*** Begin section ***

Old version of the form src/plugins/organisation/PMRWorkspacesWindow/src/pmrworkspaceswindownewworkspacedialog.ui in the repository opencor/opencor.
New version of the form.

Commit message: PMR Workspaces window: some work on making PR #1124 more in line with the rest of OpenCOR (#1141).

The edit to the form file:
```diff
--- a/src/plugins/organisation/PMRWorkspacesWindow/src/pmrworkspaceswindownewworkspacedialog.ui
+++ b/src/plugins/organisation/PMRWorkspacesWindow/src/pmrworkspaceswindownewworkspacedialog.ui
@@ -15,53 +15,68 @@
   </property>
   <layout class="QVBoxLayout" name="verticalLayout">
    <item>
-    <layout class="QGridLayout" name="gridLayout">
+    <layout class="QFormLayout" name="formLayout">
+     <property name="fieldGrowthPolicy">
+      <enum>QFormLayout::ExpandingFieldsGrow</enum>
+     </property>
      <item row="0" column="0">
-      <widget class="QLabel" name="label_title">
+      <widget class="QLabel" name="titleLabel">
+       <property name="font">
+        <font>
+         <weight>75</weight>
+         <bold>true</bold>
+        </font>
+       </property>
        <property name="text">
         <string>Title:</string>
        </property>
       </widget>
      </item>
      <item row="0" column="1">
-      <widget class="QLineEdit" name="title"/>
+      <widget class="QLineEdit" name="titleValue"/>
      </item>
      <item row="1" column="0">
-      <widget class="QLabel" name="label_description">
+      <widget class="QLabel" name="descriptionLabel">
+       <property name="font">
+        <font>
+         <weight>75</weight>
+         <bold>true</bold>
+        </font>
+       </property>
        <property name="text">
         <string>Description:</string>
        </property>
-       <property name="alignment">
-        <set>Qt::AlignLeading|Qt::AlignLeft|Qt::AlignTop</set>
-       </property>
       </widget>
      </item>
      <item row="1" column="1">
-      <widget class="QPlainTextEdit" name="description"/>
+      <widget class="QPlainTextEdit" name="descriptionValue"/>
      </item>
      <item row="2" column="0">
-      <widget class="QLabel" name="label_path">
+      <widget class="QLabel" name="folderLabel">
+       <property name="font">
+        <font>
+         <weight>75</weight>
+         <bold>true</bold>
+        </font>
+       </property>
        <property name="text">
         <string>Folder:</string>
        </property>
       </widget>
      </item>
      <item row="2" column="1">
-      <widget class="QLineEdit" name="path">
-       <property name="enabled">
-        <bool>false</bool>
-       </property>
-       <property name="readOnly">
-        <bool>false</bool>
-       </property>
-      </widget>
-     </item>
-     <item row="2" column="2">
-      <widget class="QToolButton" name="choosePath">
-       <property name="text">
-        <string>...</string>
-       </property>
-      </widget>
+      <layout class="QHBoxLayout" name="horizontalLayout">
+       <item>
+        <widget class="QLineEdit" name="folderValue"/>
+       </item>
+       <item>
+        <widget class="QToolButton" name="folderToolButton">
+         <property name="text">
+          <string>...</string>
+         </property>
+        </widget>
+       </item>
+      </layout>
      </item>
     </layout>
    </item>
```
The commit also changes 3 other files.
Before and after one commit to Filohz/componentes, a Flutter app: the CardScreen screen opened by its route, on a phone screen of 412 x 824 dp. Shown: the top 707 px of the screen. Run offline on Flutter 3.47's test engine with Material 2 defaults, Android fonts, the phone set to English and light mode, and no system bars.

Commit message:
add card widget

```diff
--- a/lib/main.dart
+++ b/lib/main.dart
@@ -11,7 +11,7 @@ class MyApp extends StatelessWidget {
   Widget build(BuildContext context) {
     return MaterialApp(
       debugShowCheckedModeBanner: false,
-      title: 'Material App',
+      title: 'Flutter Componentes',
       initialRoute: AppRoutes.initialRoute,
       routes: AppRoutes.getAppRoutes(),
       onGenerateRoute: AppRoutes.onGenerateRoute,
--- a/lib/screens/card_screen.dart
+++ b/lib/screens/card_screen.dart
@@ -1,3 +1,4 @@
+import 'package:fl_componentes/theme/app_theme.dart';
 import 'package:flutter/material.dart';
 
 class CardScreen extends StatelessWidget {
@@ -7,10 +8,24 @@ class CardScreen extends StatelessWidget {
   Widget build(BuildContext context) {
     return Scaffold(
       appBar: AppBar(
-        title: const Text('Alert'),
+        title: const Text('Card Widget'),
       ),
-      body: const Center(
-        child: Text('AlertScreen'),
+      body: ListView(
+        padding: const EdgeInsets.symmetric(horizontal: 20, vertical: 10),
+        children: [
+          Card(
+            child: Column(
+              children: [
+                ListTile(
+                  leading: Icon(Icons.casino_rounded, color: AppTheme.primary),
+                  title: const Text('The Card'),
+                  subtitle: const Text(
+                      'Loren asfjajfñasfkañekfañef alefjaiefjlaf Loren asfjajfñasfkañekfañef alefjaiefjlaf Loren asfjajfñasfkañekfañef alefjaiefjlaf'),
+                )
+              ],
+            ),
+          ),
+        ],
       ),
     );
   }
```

*** End section ***

* _Work item_:
Copy out every line of the data that includes "pmrworkspaceswindownewworkspacedialog".

* _Result below_:
Old version of the form src/plugins/organisation/PMRWorkspacesWindow/src/pmrworkspaceswindownewworkspacedialog.ui in the repository opencor/opencor.
--- a/src/plugins/organisation/PMRWorkspacesWindow/src/pmrworkspaceswindownewworkspacedialog.ui
+++ b/src/plugins/organisation/PMRWorkspacesWindow/src/pmrworkspaceswindownewworkspacedialog.ui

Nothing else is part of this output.